In many cases, you might be happy for your digital assets to pass with the rest of your estate to whoever you have named as your residuary beneficiary.
However, even if this is the case you may still want to outline your wishes for your digital assets in your Will.
Three key reasons for this are:
You may want to make sure high value or sentimental digital assets pass to certain individuals.
You may want to ensure the value of digital assets are not missed or overlooked.
You may want to leave specific instructions for how your digital assets are dealt with after your death.
It’s also important to consider who you would wish to deal with your digital assets. The contents of electronic devices and social media accounts can be very personal. You might want to think carefully about who you would be prepared to grant access to this information. There’s also the question of whether your executors would have the technological knowledge to be able to appropriately assess and administer your digital assets.
With this in mind, it’s important to appoint an executor (or group of executors) that would have both the knowledge and the sensitivity to manage the digital elements of your estate.
You might wish to appoint multiple executors with the intention of certain executors dealing with traditional assets and others dealing with digital ones. In most cases, this separation of duties would be an informal arrangement to be discussed directly with the individuals in question. If you wanted to formalise these roles in your Will, you could talk to an experienced solicitor about doing so.
In addition to formally appointing executors in your Will, we also recommend nominating trusted individuals to take responsibility for your social media accounts after your death. Facebook allows you to add a ‘Legacy Contact’ who would have the ability to remove your account or manage it as a memorial page. Similarly, Google allows you to set an Inactive Account Manager.

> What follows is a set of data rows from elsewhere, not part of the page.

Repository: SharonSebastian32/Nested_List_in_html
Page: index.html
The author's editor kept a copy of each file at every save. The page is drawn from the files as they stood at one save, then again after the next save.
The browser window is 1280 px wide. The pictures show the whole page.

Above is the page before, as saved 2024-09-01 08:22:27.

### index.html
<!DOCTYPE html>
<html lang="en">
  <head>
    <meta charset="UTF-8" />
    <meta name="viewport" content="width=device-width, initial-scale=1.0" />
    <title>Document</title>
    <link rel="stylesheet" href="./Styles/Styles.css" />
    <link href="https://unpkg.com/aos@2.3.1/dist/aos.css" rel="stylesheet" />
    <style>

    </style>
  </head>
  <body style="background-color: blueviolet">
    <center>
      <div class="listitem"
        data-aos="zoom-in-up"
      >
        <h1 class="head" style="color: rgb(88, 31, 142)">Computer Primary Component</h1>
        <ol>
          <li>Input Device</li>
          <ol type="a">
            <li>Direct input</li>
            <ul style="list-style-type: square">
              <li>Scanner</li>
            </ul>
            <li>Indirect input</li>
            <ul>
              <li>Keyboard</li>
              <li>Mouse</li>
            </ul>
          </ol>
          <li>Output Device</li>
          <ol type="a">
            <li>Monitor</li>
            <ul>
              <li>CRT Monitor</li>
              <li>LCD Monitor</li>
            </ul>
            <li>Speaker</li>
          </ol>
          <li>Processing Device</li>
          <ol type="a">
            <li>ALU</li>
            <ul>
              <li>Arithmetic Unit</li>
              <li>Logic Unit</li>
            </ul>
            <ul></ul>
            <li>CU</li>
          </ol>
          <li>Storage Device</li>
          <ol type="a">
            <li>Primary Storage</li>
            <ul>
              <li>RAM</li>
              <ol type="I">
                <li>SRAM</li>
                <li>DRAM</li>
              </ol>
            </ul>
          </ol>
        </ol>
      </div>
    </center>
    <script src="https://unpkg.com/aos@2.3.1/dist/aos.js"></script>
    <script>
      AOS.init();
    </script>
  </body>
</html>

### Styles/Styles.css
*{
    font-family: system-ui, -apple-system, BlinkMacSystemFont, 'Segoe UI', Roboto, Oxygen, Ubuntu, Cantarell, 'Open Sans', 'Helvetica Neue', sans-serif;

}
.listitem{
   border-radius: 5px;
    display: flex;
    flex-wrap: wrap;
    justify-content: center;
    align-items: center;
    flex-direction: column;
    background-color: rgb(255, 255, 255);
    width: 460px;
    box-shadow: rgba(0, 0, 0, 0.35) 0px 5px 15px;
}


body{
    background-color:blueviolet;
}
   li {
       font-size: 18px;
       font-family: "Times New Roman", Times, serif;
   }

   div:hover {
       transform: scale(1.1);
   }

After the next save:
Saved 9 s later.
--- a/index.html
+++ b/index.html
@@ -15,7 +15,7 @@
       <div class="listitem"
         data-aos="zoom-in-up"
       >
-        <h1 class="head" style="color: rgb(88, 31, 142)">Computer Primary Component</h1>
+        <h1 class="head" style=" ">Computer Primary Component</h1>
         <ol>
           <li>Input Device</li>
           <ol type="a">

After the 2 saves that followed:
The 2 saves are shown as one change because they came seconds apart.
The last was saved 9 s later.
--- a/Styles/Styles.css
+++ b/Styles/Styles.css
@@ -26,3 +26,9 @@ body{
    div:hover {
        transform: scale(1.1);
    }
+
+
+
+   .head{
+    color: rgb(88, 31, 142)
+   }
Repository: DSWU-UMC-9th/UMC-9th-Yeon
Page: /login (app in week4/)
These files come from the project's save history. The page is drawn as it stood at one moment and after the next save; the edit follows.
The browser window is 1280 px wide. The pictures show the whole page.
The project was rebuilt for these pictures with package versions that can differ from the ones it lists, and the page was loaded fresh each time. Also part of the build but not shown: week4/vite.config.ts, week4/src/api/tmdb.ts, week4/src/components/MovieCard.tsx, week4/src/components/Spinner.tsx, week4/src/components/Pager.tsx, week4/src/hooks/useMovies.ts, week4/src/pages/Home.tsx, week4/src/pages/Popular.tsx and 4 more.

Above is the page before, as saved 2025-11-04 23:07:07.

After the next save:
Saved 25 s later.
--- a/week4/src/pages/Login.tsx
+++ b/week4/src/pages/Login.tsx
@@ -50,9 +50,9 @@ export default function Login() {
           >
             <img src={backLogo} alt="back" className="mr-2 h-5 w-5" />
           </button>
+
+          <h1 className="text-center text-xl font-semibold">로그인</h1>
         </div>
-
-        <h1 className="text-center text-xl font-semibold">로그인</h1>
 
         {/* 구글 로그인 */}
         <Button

Making your wishes known
It’s not unusual for individuals to have strong feelings about what should happen to their digital assets in the event of their death. This is particularly likely to be the case with social media accounts and online profiles. Some people might want their accounts to be swiftly removed while others may wish for their profiles to be memorialised.
Depending on the nature of the request, it may be possible to incorporate instructions into a Will itself. In most cases, however, these sorts of instructions should be included in a Letter of Wishes to be stored alongside your Will.
A Letter of Wishes is a document that allows an individual to set out their wishes for their estate after death. Unlike a Will, a Letter of Wishes is not legally binding, so it’s important to choose executors you can trust to respect your wishes. It’s also important to note that a Letter of Wishes does not become a public document after probate – unlike a Will– and so is a more appropriate place to share personal wishes and confidential log in information.